"The implication is clear: as the psychologist Jonathan Haidt said..."

and

"The implication is clear: as psychologist Jonathan Haidt said..."

The first one uses the definite article and is a quote from Daniel Kahneman's book 'Thinking, Fast and Slow', where the article is consistently used in such references. In the second one I've omitted the definite article. It seems more intuitive for me, a non-native speaker, and is something I would use in my own writing.

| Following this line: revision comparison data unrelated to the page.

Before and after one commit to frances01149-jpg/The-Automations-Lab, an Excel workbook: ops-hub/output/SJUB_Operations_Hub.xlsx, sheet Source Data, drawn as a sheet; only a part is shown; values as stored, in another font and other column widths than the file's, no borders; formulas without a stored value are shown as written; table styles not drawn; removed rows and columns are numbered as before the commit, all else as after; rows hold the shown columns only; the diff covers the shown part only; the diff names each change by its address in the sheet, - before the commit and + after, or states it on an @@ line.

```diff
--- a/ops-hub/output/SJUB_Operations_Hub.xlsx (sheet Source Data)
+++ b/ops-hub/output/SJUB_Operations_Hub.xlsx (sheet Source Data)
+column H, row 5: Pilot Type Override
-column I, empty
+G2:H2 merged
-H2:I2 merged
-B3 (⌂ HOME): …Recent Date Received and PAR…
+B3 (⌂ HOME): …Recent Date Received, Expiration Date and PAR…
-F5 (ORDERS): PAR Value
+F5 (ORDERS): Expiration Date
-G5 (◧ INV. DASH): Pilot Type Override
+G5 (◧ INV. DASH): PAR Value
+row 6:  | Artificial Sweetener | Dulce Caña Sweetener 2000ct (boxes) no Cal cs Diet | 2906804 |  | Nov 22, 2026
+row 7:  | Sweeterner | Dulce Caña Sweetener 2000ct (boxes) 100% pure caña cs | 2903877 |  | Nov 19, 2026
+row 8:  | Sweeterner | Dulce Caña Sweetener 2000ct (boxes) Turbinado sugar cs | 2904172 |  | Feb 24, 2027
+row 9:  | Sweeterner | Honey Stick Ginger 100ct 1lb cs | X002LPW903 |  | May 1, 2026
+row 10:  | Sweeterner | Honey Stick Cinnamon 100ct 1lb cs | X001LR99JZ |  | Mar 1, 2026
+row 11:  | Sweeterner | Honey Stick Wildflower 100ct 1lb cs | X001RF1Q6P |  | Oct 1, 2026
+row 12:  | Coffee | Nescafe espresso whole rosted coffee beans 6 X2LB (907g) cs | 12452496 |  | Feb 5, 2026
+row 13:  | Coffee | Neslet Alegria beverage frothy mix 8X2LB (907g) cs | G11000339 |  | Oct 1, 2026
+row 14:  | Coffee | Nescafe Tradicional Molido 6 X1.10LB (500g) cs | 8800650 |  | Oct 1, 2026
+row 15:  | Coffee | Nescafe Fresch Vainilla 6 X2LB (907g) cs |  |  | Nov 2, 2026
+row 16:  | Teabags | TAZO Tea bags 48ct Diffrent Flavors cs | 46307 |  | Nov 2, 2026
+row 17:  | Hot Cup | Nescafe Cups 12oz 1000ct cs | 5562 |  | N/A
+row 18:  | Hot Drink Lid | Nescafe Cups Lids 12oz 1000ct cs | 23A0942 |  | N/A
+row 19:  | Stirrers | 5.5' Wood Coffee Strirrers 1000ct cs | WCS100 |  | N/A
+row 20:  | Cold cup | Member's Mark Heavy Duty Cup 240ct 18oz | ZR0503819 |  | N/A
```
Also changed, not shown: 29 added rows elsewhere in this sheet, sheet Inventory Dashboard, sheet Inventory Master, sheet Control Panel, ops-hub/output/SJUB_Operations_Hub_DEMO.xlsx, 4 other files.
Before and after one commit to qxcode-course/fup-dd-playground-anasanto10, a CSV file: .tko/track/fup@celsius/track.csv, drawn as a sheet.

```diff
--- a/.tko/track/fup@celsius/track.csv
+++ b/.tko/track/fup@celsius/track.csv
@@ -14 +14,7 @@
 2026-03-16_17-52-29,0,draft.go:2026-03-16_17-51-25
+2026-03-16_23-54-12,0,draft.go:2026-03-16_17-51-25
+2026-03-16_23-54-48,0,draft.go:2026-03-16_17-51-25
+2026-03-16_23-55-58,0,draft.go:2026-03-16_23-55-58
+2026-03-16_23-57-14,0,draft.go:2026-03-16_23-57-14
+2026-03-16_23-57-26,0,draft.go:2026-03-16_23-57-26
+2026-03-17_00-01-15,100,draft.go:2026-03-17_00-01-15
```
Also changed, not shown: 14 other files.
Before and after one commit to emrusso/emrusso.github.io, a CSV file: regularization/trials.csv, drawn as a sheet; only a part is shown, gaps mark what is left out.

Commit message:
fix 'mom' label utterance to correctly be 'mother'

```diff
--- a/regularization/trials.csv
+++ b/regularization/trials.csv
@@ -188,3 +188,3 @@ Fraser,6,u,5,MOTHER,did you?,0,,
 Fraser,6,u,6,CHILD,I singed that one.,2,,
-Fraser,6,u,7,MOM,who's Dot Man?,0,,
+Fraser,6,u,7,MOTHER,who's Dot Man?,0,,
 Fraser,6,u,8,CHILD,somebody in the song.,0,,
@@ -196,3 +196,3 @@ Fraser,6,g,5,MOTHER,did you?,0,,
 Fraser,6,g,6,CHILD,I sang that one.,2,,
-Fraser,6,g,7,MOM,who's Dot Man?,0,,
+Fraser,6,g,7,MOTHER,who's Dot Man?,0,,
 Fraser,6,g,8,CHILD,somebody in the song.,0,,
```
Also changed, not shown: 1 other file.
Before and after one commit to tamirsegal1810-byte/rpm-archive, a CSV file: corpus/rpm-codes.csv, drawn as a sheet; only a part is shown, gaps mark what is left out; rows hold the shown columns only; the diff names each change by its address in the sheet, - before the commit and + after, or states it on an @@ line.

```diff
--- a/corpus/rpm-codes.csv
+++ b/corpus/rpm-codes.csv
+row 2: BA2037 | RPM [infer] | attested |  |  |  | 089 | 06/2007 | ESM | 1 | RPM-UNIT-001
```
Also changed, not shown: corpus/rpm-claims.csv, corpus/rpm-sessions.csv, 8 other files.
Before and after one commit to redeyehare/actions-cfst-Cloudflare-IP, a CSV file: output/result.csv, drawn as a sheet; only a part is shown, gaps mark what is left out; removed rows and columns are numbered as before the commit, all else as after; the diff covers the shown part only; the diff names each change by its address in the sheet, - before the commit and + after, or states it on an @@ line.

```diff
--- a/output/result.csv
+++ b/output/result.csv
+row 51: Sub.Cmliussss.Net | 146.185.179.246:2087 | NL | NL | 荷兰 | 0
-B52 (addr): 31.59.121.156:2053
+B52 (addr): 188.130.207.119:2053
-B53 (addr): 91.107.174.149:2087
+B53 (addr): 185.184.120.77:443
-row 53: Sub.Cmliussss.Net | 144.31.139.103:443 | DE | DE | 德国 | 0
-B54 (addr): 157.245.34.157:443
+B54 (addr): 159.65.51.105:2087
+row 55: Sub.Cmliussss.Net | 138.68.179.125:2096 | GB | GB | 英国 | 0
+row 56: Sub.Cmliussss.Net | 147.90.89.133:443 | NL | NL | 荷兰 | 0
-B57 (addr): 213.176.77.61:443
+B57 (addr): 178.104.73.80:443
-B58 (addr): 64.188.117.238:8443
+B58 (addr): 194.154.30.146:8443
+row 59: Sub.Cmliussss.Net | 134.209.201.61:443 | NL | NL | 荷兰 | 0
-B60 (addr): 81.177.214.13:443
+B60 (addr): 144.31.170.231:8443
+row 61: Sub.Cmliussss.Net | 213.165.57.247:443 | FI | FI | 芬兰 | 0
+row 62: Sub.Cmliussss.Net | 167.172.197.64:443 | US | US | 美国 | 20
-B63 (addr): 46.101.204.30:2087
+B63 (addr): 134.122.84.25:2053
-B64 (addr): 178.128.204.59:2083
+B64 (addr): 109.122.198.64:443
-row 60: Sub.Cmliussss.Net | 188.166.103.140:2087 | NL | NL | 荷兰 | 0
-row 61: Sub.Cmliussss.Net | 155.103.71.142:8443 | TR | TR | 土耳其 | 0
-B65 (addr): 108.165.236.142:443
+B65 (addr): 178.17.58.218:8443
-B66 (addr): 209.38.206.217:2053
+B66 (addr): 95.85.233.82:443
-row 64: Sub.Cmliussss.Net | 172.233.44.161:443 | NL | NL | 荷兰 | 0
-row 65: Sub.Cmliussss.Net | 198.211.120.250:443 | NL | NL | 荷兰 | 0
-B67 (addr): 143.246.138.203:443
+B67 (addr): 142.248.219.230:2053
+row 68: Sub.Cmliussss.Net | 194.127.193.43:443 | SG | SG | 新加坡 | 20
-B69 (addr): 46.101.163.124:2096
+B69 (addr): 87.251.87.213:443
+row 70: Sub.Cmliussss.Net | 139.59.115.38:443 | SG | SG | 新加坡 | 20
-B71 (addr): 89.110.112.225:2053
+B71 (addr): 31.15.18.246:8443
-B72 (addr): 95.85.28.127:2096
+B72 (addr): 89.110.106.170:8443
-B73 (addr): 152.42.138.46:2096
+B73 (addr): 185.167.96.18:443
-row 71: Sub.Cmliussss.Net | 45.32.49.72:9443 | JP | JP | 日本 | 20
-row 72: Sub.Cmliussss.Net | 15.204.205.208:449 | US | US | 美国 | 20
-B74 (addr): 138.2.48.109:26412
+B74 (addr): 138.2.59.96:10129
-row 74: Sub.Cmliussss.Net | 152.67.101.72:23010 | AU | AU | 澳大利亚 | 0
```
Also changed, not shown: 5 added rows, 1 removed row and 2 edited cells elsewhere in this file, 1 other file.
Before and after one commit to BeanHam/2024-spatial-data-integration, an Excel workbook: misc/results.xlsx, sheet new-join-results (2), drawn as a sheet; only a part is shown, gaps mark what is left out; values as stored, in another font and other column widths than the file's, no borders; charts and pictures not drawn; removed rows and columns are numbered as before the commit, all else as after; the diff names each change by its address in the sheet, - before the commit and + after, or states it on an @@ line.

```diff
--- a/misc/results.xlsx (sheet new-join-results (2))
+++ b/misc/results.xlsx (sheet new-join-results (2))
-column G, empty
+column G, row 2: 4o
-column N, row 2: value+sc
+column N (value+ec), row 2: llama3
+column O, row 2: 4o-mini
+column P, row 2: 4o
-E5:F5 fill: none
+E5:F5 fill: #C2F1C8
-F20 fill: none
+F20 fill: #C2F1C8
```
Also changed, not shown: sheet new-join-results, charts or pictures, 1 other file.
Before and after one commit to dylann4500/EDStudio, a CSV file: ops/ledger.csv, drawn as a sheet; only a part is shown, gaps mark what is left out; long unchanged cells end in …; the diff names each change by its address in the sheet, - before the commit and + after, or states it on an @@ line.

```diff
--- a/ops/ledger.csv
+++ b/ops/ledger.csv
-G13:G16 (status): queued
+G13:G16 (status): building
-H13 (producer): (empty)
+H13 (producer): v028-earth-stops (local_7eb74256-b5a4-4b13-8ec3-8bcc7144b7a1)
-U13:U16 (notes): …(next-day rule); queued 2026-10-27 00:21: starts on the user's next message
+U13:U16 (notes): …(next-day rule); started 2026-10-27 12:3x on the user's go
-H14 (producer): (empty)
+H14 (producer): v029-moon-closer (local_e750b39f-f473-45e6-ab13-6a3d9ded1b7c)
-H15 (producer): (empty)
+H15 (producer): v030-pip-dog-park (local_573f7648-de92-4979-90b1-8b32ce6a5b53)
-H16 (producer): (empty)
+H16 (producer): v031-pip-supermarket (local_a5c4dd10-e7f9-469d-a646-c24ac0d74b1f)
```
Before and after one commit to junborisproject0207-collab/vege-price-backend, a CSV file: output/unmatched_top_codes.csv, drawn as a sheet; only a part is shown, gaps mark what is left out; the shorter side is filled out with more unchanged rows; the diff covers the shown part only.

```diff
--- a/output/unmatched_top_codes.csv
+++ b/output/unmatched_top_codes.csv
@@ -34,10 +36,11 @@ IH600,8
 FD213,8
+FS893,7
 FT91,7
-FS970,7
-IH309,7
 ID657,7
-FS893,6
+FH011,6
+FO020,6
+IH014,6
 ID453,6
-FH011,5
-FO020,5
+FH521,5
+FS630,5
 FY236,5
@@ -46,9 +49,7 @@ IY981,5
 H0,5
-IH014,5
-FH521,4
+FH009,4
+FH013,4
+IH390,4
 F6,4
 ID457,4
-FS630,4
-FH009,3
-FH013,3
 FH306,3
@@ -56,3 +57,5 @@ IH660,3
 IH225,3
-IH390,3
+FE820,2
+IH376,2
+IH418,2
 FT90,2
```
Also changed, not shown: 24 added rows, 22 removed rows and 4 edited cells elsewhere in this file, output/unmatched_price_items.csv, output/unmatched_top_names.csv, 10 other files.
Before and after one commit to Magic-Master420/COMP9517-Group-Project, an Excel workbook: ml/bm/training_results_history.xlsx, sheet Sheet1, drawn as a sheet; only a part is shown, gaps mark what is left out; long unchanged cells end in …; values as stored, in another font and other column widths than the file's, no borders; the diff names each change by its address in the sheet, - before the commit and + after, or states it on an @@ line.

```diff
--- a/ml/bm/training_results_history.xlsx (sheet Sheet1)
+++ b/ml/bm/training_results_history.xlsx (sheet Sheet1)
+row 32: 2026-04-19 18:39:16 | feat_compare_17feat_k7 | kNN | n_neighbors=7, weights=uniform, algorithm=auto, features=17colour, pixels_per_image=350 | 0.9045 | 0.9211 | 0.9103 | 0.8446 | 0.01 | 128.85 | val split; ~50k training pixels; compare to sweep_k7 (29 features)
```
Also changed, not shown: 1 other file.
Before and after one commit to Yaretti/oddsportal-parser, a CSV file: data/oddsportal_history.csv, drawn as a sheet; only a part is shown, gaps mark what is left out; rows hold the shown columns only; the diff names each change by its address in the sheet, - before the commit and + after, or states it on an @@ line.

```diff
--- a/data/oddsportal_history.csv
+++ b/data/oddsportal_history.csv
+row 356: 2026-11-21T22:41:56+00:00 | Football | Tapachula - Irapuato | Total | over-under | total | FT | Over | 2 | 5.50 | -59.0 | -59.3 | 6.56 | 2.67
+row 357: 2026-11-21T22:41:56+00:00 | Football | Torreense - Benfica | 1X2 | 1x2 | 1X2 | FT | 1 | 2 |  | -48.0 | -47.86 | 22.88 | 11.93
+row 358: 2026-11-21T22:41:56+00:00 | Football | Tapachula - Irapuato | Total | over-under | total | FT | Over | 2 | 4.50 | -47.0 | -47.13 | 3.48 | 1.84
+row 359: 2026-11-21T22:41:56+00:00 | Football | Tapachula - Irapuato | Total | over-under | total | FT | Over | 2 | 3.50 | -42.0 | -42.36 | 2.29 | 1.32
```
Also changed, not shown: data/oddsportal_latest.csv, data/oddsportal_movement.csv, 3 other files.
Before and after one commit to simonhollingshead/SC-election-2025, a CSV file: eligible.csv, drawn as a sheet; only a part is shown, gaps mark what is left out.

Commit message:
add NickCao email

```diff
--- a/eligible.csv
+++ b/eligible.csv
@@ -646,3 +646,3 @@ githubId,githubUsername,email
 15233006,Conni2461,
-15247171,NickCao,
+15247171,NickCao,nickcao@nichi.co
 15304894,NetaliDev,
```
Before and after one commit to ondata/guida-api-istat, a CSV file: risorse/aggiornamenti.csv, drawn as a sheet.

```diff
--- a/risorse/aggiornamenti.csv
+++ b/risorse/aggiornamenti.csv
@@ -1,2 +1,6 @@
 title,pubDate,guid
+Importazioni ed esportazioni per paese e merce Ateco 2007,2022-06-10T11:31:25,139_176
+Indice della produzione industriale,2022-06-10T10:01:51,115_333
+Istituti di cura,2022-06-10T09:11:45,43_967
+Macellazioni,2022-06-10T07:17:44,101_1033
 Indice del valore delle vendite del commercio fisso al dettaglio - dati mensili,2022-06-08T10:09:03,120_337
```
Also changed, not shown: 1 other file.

Are both expressions equally correct? Are there situations that require the article and vice versa?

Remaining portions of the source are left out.